The public invite

We got to the venue a little before six, the subjects of the conversation arrived about fifteen minutes later, the facilitator a little after the subjects arrived. So, as six-thirty, the time when the event was supposed to start, ticked by, not much was ready. The photographer, who was supposed -- according to the public Instagram invite -- to do a photobooth taking photos of two women I recognised from the photo sharing app. He would later move on to a beautiful woman with a beaded wig. My friend refused to recognise the against-a-white-wall set up as a photo booth. I only keep the company of petty people.

When we realised there were a few people sitting on the black plastic chairs (very dressed, much space) as the clock sneaked toward seven, my friend and I negotiated the terms of our entering: I was perfectly fine listening from the bench outside. But If she needed me to come inside -- social buffers are great -- we would have to beeline for the seats that seemed to be far from other people. We approached the door and were told, "not yet" by a really pretty woman clearly dressed as the invite had instructed "to the 12s." Okay. Awkward. I went back to my spot on the bench and my friend greeted people she knows. 

The person who won my giveaway copy of The Yearning came through and we chatted for a while. Slowly, the room go full. Others approached the door and were either let in or also told "not yet." A few people were told the standard two-word line but ended up in there because contrary to the look, one of the black chairs had their names on them. The event began, the people who didn't get a chair crowded around the entrance and there was nothing. The sound system I had counted on to carry the talk to me outside seemingly did not work. The facilitator did not speak above an intimate whisper. 

My friend tried and got close, she heard nothing. We queued for a drink because we wanted the pineapple slices. We drained our glasses, we left. I said to my friend, the facilitator would have been better off recording the talk in her living room and sharing it online, tbh. Left behind, was a woman I know from Facebook who seemed terribly disappointed.

Maybe we should have taken comfort that recognisable faces in the Johannesburg night scene and people who were tagged by social handle in the comments of the public invite were also outside, unable to hear or anything. Only, they didn't arrive at six. They arrived well after the doors were barricaded by bodies. I don't know their RSVP status.

In these situations, as an outsider trying to see what the girls and boys who eat izigxavathi eziluhlaza under the gumtree while you sit facing away from the sun eating whatever sad thing people who can't pull off blue tongues eat, are up to, you will be called a hater for asking questions. You are sometimes told to plant your own gumtree even. 

Maybe, if anyone who had to do with the event reads this, I will be branded a hater. This post will not be seen as call to improve their eventing. Maybe the organisers will not think that, actually, it was cold as fuck and making people wait and then not delivering what we brought them out for to every single person there was disrespectful. It was an inconsiderate badly-organised evening. I probably would have been pissed if I had to walk around this dark city, take a local to Noord to take a taxi to where I stay after all that.

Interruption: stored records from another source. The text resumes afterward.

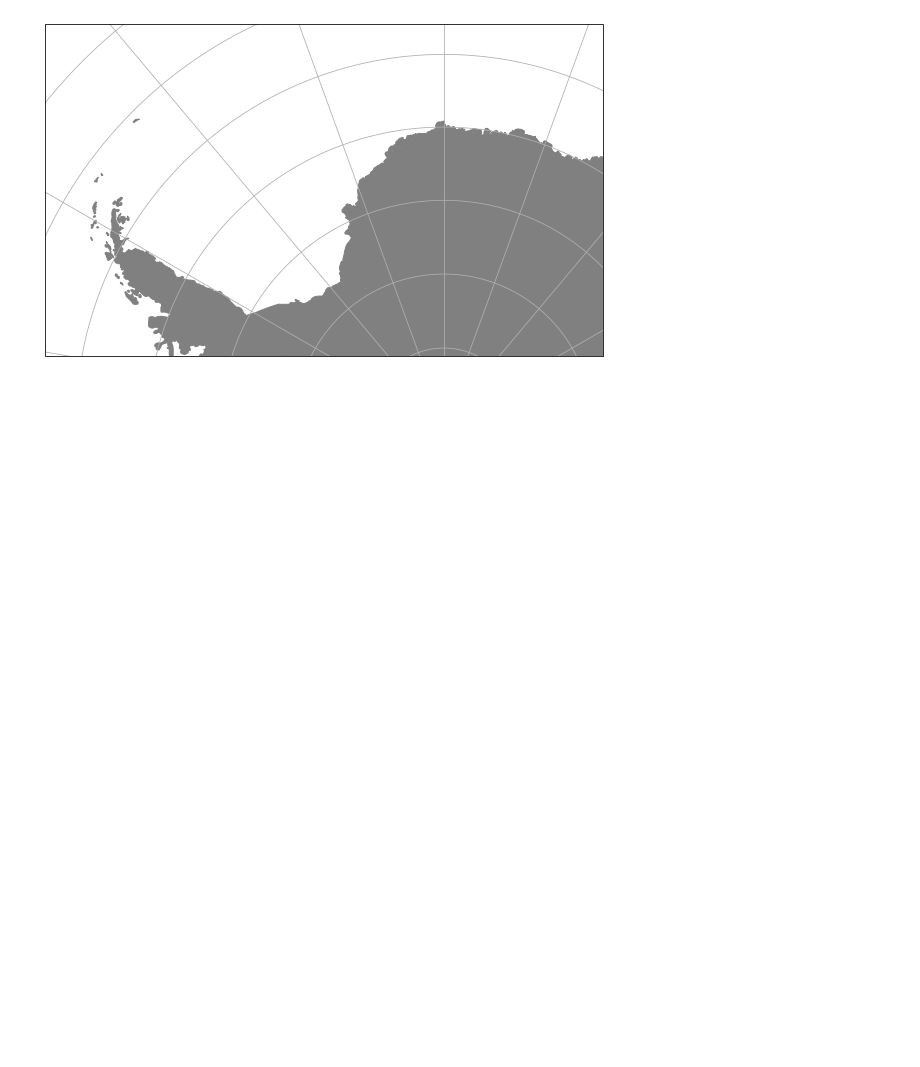
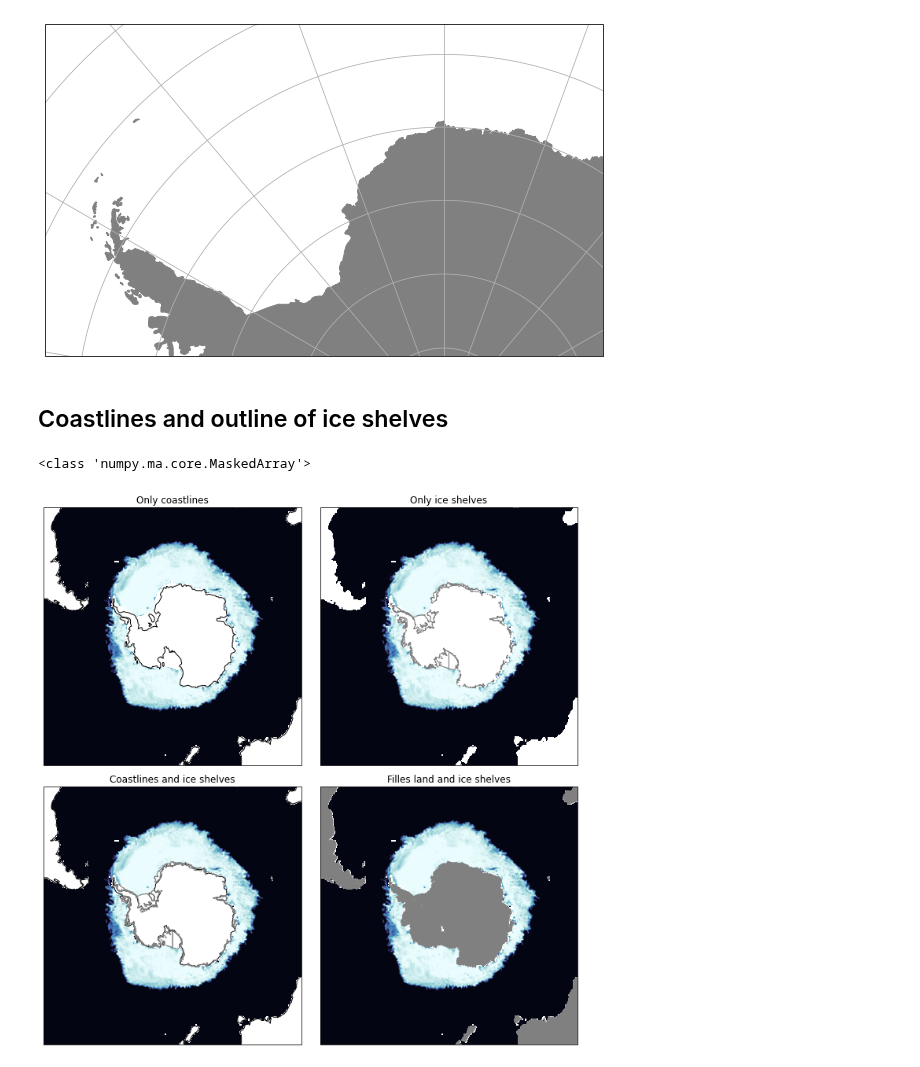
Before and after one commit to TomLav/snippets, a Jupyter notebook: Cartopy Ice Sheet and Shelves.ipynb, the cells around one changed output. Drawn from its saved outputs; the diff is of its cells as text; code cells hidden in the pictures; blank space fills up the shorter version.

Commit message:
Add a section about plotting coastlines and outline of ice shelves

```diff
--- a/Cartopy Ice Sheet and Shelves.ipynb
+++ b/Cartopy Ice Sheet and Shelves.ipynb
@@ -63,3 +69,57 @@ ax.set_ylim(*ylims)
 plt.show()
 # %% [output]
 [figure]
+# %% [markdown]
+## Coastlines and outline of ice shelves
+# %%
+fn = 'https://thredds.met.no/thredds/dodsC/osisaf/met.no/reprocessed/ice/conc_amsr_458_files/2014/09/ice_conc_sh_ease2-250_cdr-v3p0-amsr_201409151200.nc'
+
+ds = xr.open_dataset(fn)
+adef, _= pr.utils.load_cf_area(ds)
+ice_conc = ds['ice_conc'][0].to_masked_array()
+print(type(ice_conc))
+# %% [output]
+<class 'numpy.ma.core.MaskedArray'>
+# %%
+crs = adef.to_cartopy_crs()
+fig, axs = plt.subplots(nrows=2,ncols=2, subplot_kw={'projection': crs}, figsize=(10,10))
+ax1,ax2,ax3,ax4 = axs.flatten()
+
+for ax in (ax1,ax2,ax3,ax4):
+    ax.imshow(ice_conc, cmap=cmocean.cm.ice, vmin=0, vmax=100, transform=crs, extent=crs.bounds, origin='upper')
+
+# only coastlines
+ax1.coastlines()
+ax1.set_title('Only coastlines')
+
+# only ice_shelves
+ice_shelves = cfeature.NaturalEarthFeature(
+        category='physical',
+        name='antarctic_ice_shelves_polys',
+        scale='10m',
+        facecolor='None',
+        edgecolor='grey')
+ax2.add_feature(ice_shelves, )
+ax2.set_title('Only ice shelves')
+
+# both coastlines and ice shelves
+ax3.coastlines()
+ax3.add_feature(ice_shelves, )
+ax3.set_title('Coastlines and ice shelves')
+
+# filled land and ice shelves
+ice_shelves = cfeature.NaturalEarthFeature(
+        category='physical',
+        name='antarctic_ice_shelves_polys',
+        scale='10m',
+        facecolor='grey',
+        edgecolor='grey')
+
+ax4.add_feature(ice_shelves, )
+ax4.add_feature(cartopy.feature.LAND, color='grey', edgecolor='grey')
+ax4.set_title('Filles land and ice shelves')
+
+plt.tight_layout()
+plt.show()
+# %% [output]
+[figure, added]
```
Also changed, not shown: parts of 2 cells of this notebook.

As I write this, I have a submission at this editor's desk. Even though I have elected to post that submission on this blog -- it's coming in a day or two, I couldn't help thinking about another one of my tweets. Am I ever going to write and make things in this town if I keep expecting event organisers to respect my time and for platforms to look outside their immediate circles for talent and voices (yes, that was for you Imbawula)?

Nobody is honest in this "scene." I say this as the girl facing away from the sun and routinely looking over my shoulder to those under the gumtree. One of the familiar faces in the Johannesburg "culture scene" who was outside with us, posted a photo from the event, smiling. Nothing about not hearing or seeing anything. Maybe she got in when we left.

TL;DR: the Johannesburg "culture scene" is an incestous wakfest that often will not respect our time, I don't know why I try to act like I don 't know this and go out of my way to be given the finger.

You can read my very informative live-tweet thread from the night here.